Now imagine this situation: You have not taken you lunch (maybe because of the work), then you need to walk down for half an hour in hot sun to reach your favourite restaurant, and find out that you are late and they have closed the lunch section. There is nothing there in the surroundings to eat/drink. You are so tired and start thinking how tough it is going to be to walk to the next eat-out joint, which would take another half an hour of walking in the hot sun. Now the waiter comes and offers you a lemon juice, as you might be a regular customer for them. How happy would you feel! in this situation. You might even give him a nice tip for a very simple gesture!! (Even if he charges you for the lemon juice) as he is serving you something that is very much needed by you at that moment.
So, have you noticed how the same lemon juice has evoked such mixed reactions! Your mixed reaction is entirely based on your situation just prior to the incident (of receiving the lemon juice). So, in a sense, your happiness of enjoying the lemon juice depends on how much you are deprived of it.
In our story, in the first case, the person was just casually chatting (perhaps with a friend) and might have been young enough (though there is no such explicit mention in the story) not to be exposed to the hardships of life. So, the extra 20 rupees charged to him looks like big cheating to him. (Let us not get in to whether the charging of 20 rupees extra by the auto driver was right or wrong – it is clearly wrong and I am not supporting that, and the focus of the story was not that point).

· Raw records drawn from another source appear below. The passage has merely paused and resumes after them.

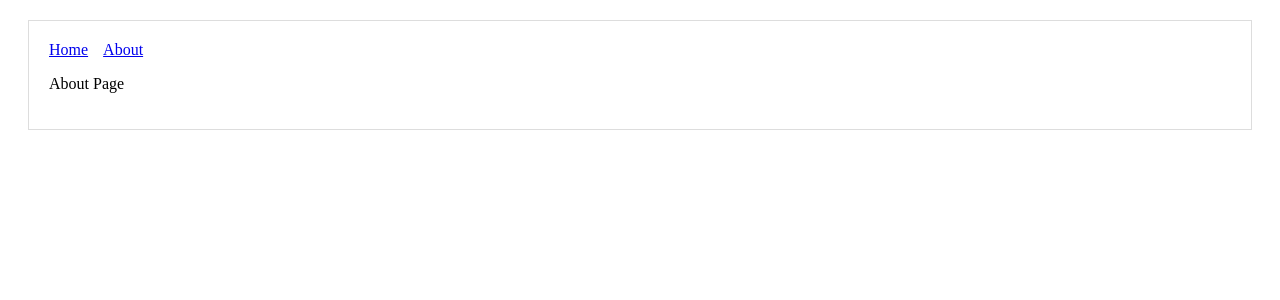
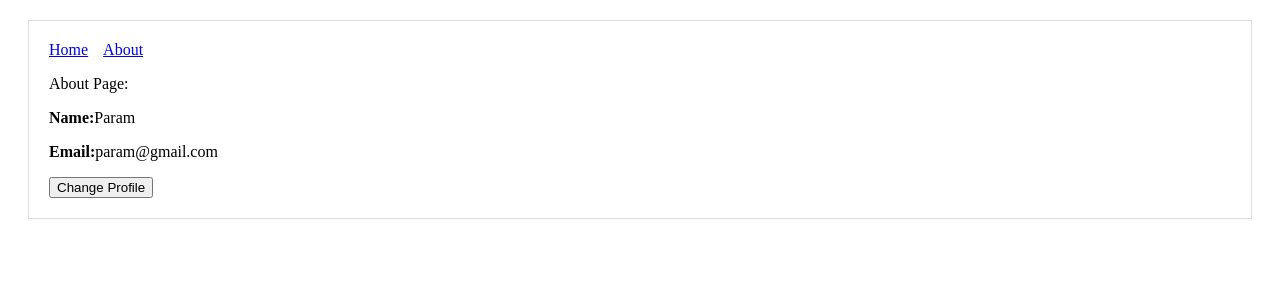
Before and after one commit to angelmsanchez/next-poc, a Next.js app: page /about in a window 1280 px wide. Shown: the top 300 px of the page. Built offline with nearby package versions, Linux system fonts and the light colour scheme.

Commit message:
sync props to state properly with react hooks

```diff
--- a/pages/about.js
+++ b/pages/about.js
@@ -1,9 +1,28 @@
+import { useState } from 'react';
+
 import Layout from '../src/components/Layout';
+import Profile from '../src/components/Profile';
 
 export default function About() {
+  const [state, setState] = useState({
+    name: 'Param',
+    email: 'param@gmail.com',
+  });
+
+  const handleChange = () => {
+    setState({
+      name: 'Vennila',
+      email: 'vennila@gmail.com',
+    });
+  };
+
   return (
     <Layout>
-      <p>About Page</p>
+      <p>About Page:</p>
+      <div>
+        <Profile {...state} />
+        <button onClick={handleChange}>Change Profile</button>
+      </div>
     </Layout>
   );
 }
--- /dev/null
+++ b/src/components/Profile.js
@@ -0,0 +1,24 @@
+import { useState, useEffect } from 'react';
+
+const Profile = props => {
+  const [profileState, setProfileState] = useState(props);
+
+  useEffect(() => {
+    setProfileState(props);
+  }, [props]);
+
+  return (
+    <div>
+      <p>
+        <strong>Name:</strong>
+        {profileState.name}
+      </p>
+      <p>
+        <strong>Email:</strong>
+        {profileState.email}
+      </p>
+    </div>
+  );
+};
+
+export default Profile;
```
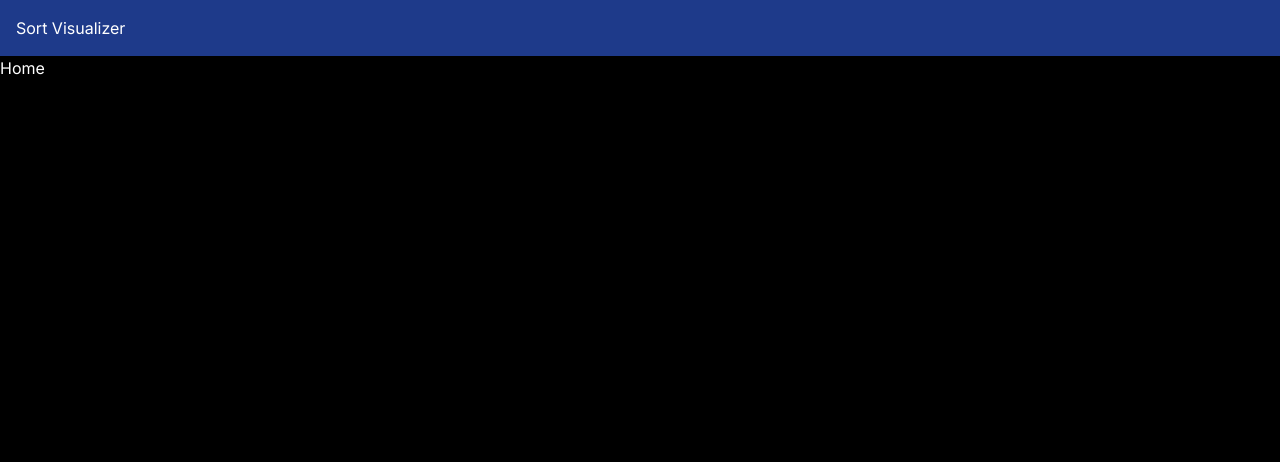
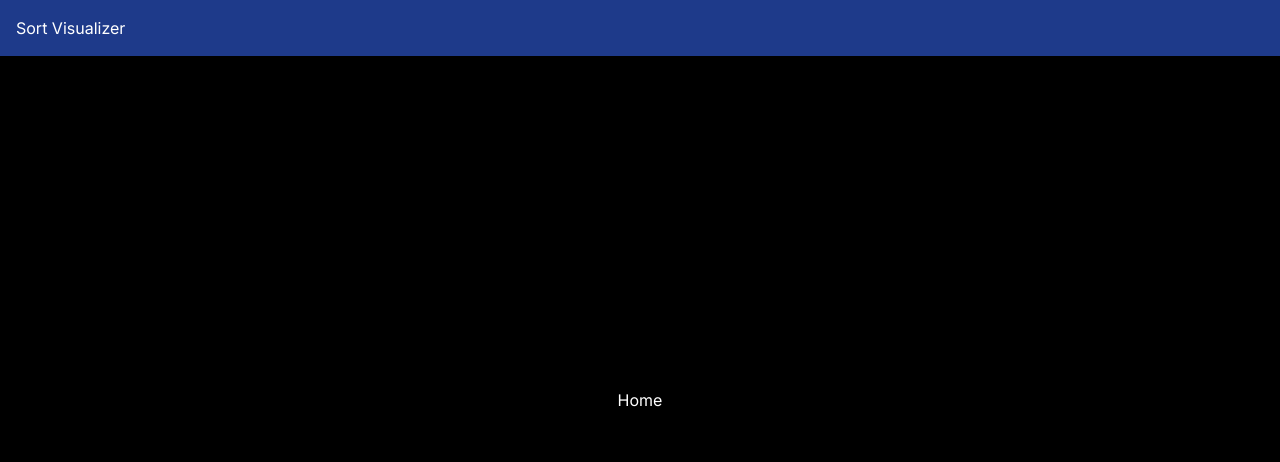
Before and after one commit to Qtrixnet/algorithms, a Next.js app: page / in a window 1280 px wide. Shown: the top 462 px of the page. Built offline with nearby package versions, Linux system fonts and the light colour scheme.

Commit message:
center home component

```diff
--- a/src/app/layout.tsx
+++ b/src/app/layout.tsx
@@ -25,7 +25,7 @@ const bodyClassName = cx(
 
 const mainClassName = cx(
   // Блочная модель
-  'grow',
+  'grow flex flex-col',
 )
 
 const RootLayout = ({
--- a/src/app/page.tsx
+++ b/src/app/page.tsx
@@ -1,7 +1,13 @@
+import { cx } from 'class-variance-authority'
 import { ReactElement } from 'react'
 
+const homeClassName = cx(
+  // Блочная модель
+  'm-auto',
+)
+
 const Home = (): ReactElement => {
-  return <section>Home</section>
+  return <section className={homeClassName}>Home</section>
 }
 
 export default Home
```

But in the second case, the person is perhaps running a business and is introduced to the perils of making money in the big competitive world. When people are suddenly subjected to such situations (after having been pampered endlessly in their homes, etc), they tend to react in two ways: One set think that all the world cares is about bad things only and everyone in this world are bad and hence becoming bad like them is our only best defence or means to growth. Another set think that what a lot of people are doing is wrong and we should try and be different and set a positive example, inspite of the hassles involved. I am not getting in to which is better as both have their advantages and disadvantages.
Without deviating much from the story, in the second case the person is simply introduced to bigger perils of life and hence the overcharging of 20 rupees doesn’t look that big a sin to him any more (This, was suggested by the readers too). But the core message that I wanted to convey is : Nature gives us trouble to understand the value of goodness. Good and Bad just cannot exist individually. You need one to understand/realize the other. That is why the “They lived happily ever after” concept propagated by the movies/novels is totally false. If you are always happy, you would forget what happiness feels like and the happiness in itself would become a profound state of sadness.
The argument against this would be: “What if I have happiness always and I keep increasing the happiness at every stage of my life. Then, it would be a total bliss – right?” Think about it and you answer that question (to yourself).
“Cut your own wood and it will warm you twice” – Ancient Chinese proverb.
You could visit the ‘Concepts and Ideas’ section of this blog for reading more such articles.